{Today’s post was written by Hollie Butler, a loyal DailyPath reader.}

Photo courtesy of Robbie Howell
We’ve all been there, of that you can certainly take comfort. Who hasn’t had a project, chore, or simple task that sits undone on their To Do list for days, weeks, or even months?

I consider myself a master procrastinator, and I’ve bought far more books on this topic than I’d like to admit to, but in the end I’ve discovered that fooling the mind works better than changing it. Complex mental exercises aimed at changing your tasks into “want to” instead of “have to” simply don’t work. As we all know, there are things in life we don’t want to do, and we have to do them anyway. Pretending otherwise just wastes your time and distracts you further.

A better strategy is to just use a little trickery to get yourself going. Here are my five favorite tips:

1. Put on music, an audio book, the radio, or the television. When it comes to household chores or tasks that require minimal focus, the mind is the enemy. It will quickly list for you all the reasons you hate drudge work, and all the more useful things you could be doing (see #4). Putting something on in the background can shush that voice down and settle us into our work.

2. Ask a friend to sit with you. They don’t even have to be doing the work with you. I have a good friend who will come over and park herself in a chair while I organize a room or finish a project. After a couple hours the place is sparkling, and I feel tired but happy, with a renewed sense of connection.

3. Set a timer.  If the task feels desperately undoable, start with just ten minutes. Before you begin, think for just a moment on what the first necessary action is, and then either keep that in your mind, or, if you’re too frazzled, write it down. Then set the timer for ten minutes, and get to it. Relax, breathe, and don’t think ahead. When finished, calmly ask yourself what the next one is, and then do that, and continue in this way until the timer has dinged. Pat yourself on the back. Whatever amount you got done, even if it was small, think how much energy you’ve spent avoiding this! And now you just put ten minutes toward getting the job done! Do that a few more times and you might surprise yourself.

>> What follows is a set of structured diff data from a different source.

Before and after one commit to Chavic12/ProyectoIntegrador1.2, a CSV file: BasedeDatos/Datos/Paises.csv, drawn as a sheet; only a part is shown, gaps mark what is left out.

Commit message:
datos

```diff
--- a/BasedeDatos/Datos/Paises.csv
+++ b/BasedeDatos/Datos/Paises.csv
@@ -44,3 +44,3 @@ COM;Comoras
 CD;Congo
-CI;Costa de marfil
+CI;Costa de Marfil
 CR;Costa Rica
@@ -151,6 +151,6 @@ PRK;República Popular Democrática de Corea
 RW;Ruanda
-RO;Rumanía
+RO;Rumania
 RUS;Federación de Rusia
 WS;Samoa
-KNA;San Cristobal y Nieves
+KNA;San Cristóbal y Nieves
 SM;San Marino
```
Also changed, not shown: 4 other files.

4. Keep nearby a list of things to come back to. It’s astounding how often we dive into a project only to be derailed over and over in the first few minutes by thoughts of things that are more important that we should be doing instead. If this is you, keep a piece of paper and a pen nearby, and whenever one of those thoughts pops up (“Oh! We need dog food!”), just write it down, and then go back to what you were doing. You’ll be amazed at how well this can help you regain your focus.

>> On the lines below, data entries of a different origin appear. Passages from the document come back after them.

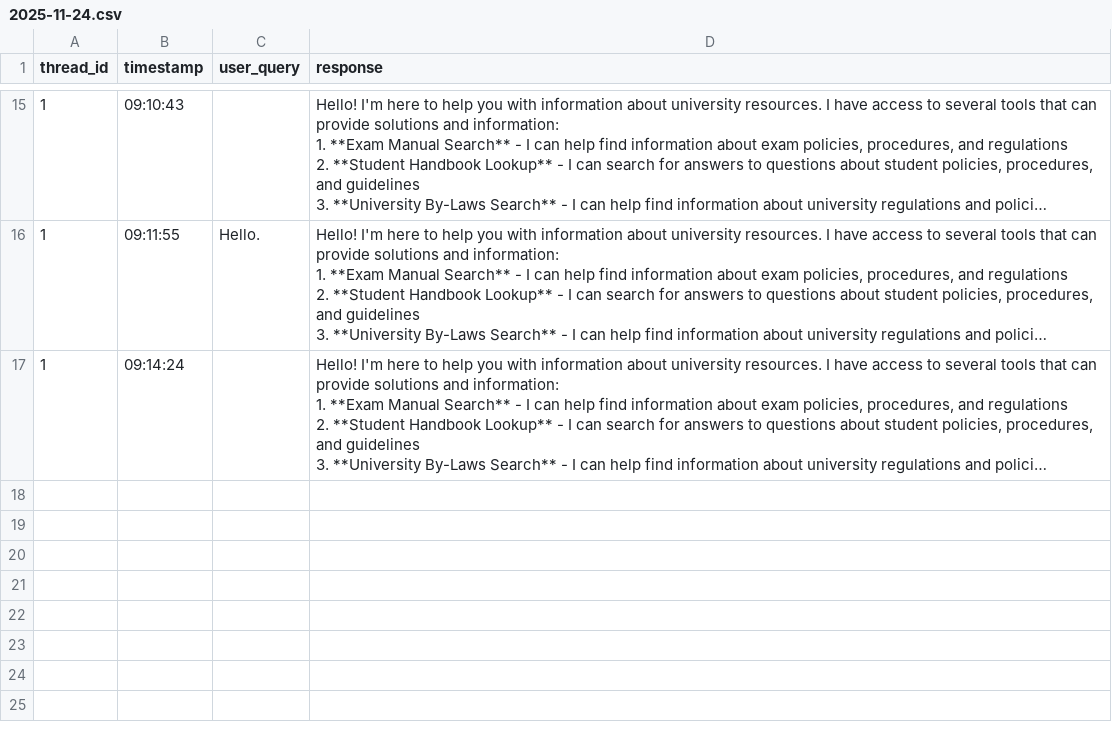
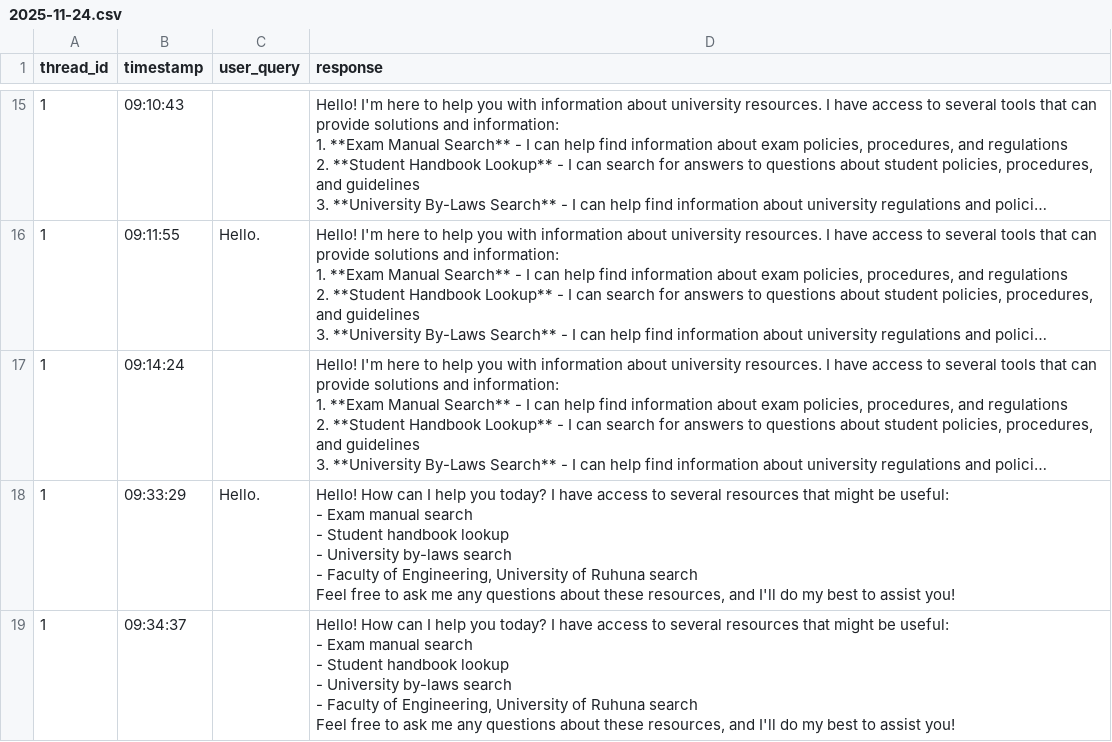
Before and after one commit to nushan2000/AI-Assistance-FOE, a CSV file: backend/memory/2025-11-24.csv, drawn as a sheet; only a part is shown, gaps mark what is left out; long unchanged cells end in …; ↵ is a line break in a cell; the diff names each change by its address in the sheet, - before the commit and + after, or states it on an @@ line.

```diff
--- a/backend/memory/2025-11-24.csv
+++ b/backend/memory/2025-11-24.csv
+row 18: 1 | 09:33:29 | Hello. | Hello! How can I help you today? I have access to several resources that might be useful: ↵ - Exam manual search ↵ - Student handbook lookup ↵ - University by-laws search ↵ - Faculty of Engineering, University of Ruhuna search ↵ Feel free to ask me any questions about these resources, and I'll do my best to assist you!
+row 19: 1 | 09:34:37 |  | Hello! How can I help you today? I have access to several resources that might be useful: ↵ - Exam manual search ↵ - Student handbook lookup ↵ - University by-laws search ↵ - Faculty of Engineering, University of Ruhuna search ↵ Feel free to ask me any questions about these resources, and I'll do my best to assist you!
```
Also changed, not shown: 2 other files.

5. Create a simple reward. It won’t make you happy about your task, but it will give you something to look forward to when it’s over. I often reward myself with a half hour of uninterrupted reading. Pick anything you love but don’t make time for.

Hollie Butler is a former massage therapist who is now writing her first novel in Seattle. When she isn’t playing the ukelele, she likes to experiment with vegan cooking for her husband and two kids. Find out more about Hollie at saltwater.holliebutler.com.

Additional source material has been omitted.